Bierbaum, Todd J., Bush, Guy L.
Entomologia experimentalis et applicata 1990 v.55 no.2 pp. 105-118
Malus domestica, Malus pumila, Pyrus, Rhagoletis mendax, Rhagoletis pomonella, Vaccinium corymbosum, adulthood, apples, blueberries, fruit flies, fruits, gene flow, genetic variation, host plants, hybrids, interspecific hybridization, oviposition, parasitoids, phytophagous insects, progeny, pupae, rearing, reproductive isolation, sibling species, viability

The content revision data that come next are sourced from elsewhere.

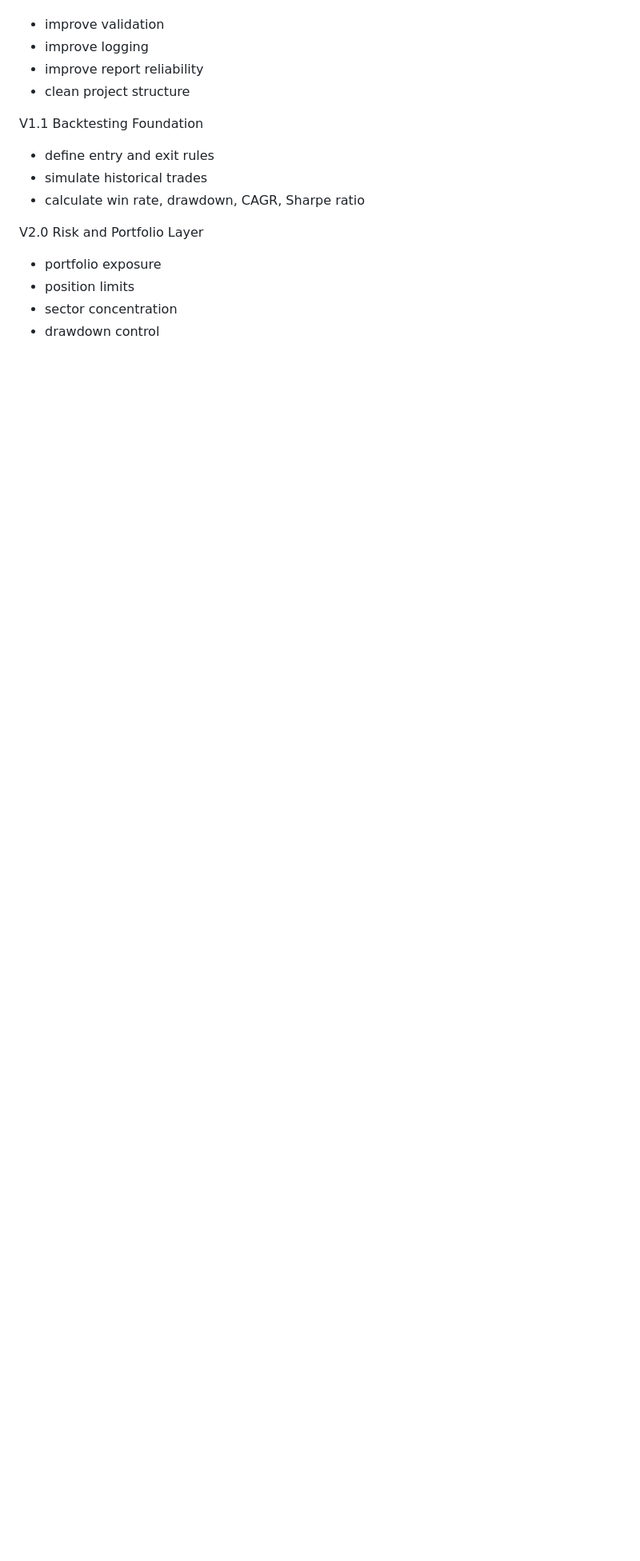
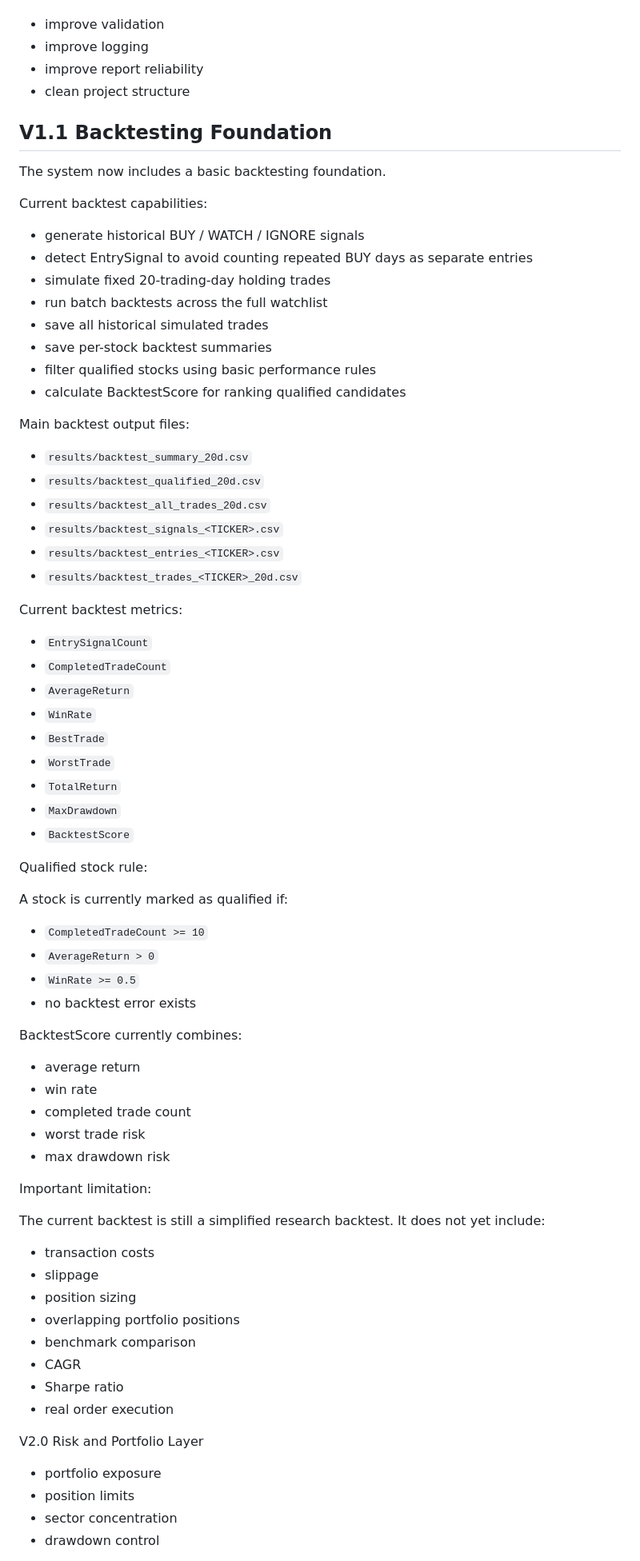
Before and after one commit to RobinFrank777/AI_investing, a Markdown page: README.md, the part around the change. Shown at 80% size. GitHub-like rendering; blank space fills up the shorter version.

Commit message:
Update README for V1.1 backtesting foundation

```diff
--- a/README.md
+++ b/README.md
@@ -138,10 +138,71 @@ V1.0.1 System Hardening
 - improve report reliability
 - clean project structure
 
-V1.1 Backtesting Foundation
-- define entry and exit rules
-- simulate historical trades
-- calculate win rate, drawdown, CAGR, Sharpe ratio
+## V1.1 Backtesting Foundation
+
+The system now includes a basic backtesting foundation.
+
+Current backtest capabilities:
+
+- generate historical BUY / WATCH / IGNORE signals
+- detect EntrySignal to avoid counting repeated BUY days as separate entries
+- simulate fixed 20-trading-day holding trades
+- run batch backtests across the full watchlist
+- save all historical simulated trades
+- save per-stock backtest summaries
+- filter qualified stocks using basic performance rules
+- calculate BacktestScore for ranking qualified candidates
+
+Main backtest output files:
+
+- `results/backtest_summary_20d.csv`
+- `results/backtest_qualified_20d.csv`
+- `results/backtest_all_trades_20d.csv`
+- `results/backtest_signals_<TICKER>.csv`
+- `results/backtest_entries_<TICKER>.csv`
+- `results/backtest_trades_<TICKER>_20d.csv`
+
+Current backtest metrics:
+
+- `EntrySignalCount`
+- `CompletedTradeCount`
+- `AverageReturn`
+- `WinRate`
+- `BestTrade`
+- `WorstTrade`
+- `TotalReturn`
+- `MaxDrawdown`
+- `BacktestScore`
+
+Qualified stock rule:
+
+A stock is currently marked as qualified if:
+
+- `CompletedTradeCount >= 10`
+- `AverageReturn > 0`
+- `WinRate >= 0.5`
+- no backtest error exists
+
+BacktestScore currently combines:
+
+- average return
+- win rate
+- completed trade count
+- worst trade risk
+- max drawdown risk
+
+Important limitation:
+
+The current backtest is still a simplified research backtest. It does not yet include:
+
+- transaction costs
+- slippage
+- position sizing
+- overlapping portfolio positions
+- benchmark comparison
+- CAGR
+- Sharpe ratio
+- real order execution
 
 V2.0 Risk and Portfolio Layer
 - portfolio exposure
```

Prior theoretical studies have analyzed host-associated factors restricting gene flow between phytophagous insect species, and simulated evolutionary changes in components of fitness contributing to the adaptation of species to distinct host plants. However, there is relatively little empirical information on these topics. In this paper we report data on two host-associated sibling species of tephritid fruit flies, Rhagoletis mendax (Curran) and R. pomonella (Walsh) which infest ericaceous and rosaceous host plants, respectively. To test the hypothesis that these species have evolved viability differences on alternate hosts which can contribute to the restriction of gene flow between them, we measured the larval-to-adult viability of R. mendax, R. pomonella and F₁ interspecific hybrid progeny reared on naturally-growing, highbush blueberry (Vaccinium corymbosum L.) and apple (Malus pumila Miller = Pyrus malus L.) plants in the field. Our results indicate that genetic changes associated with the adaptation of these species to distinct host plants could also cause reduced fitness of interspecific hybrids, and thereby restrict interspecific gene flow. Fewer interspecific hybrids survived to adulthood than either R. pomonella progeny reared in apples or R. mendax progeny reared in blueberries. These differences in the viability of progeny from hybrid versus conspecific crosses can substantially restrict gene flow between R. mendax and R. pomonella flies, and may be an important factor influencing their reproductive isolation. Genetic differences among hybrid and conspecific crosses were also detected for the lengths, widths and weights of pupae reared from blueberries and apples. In a second experiment, the ovipositional preferences of R. mendax and R. pomonella flies were recorded on host plants inside a field cage. R. mendax flies had a strong ovipositional preference for blueberries over apples, whereas R. pomonella flies readily oviposited in both host fruits. Other studies have determined that R. pomonella flies also oviposit in the fruits of several other plants which are not hosts under field conditions; this behavior can promote host shifts to new plants by flies with suitable plant-finding and viability traits. Our results support the theoretical assumption that divergence in host-acceptance behaviors and viabilities on host plants are key aspects of evolutionary differentiation among closely-related taxa of phytophagous parasitic insects. We discuss our results in the context of other traits that can restrict gene flow between R. mendax and R. pomonella, and in relation to the findings of other studies on the evolution of host plant use.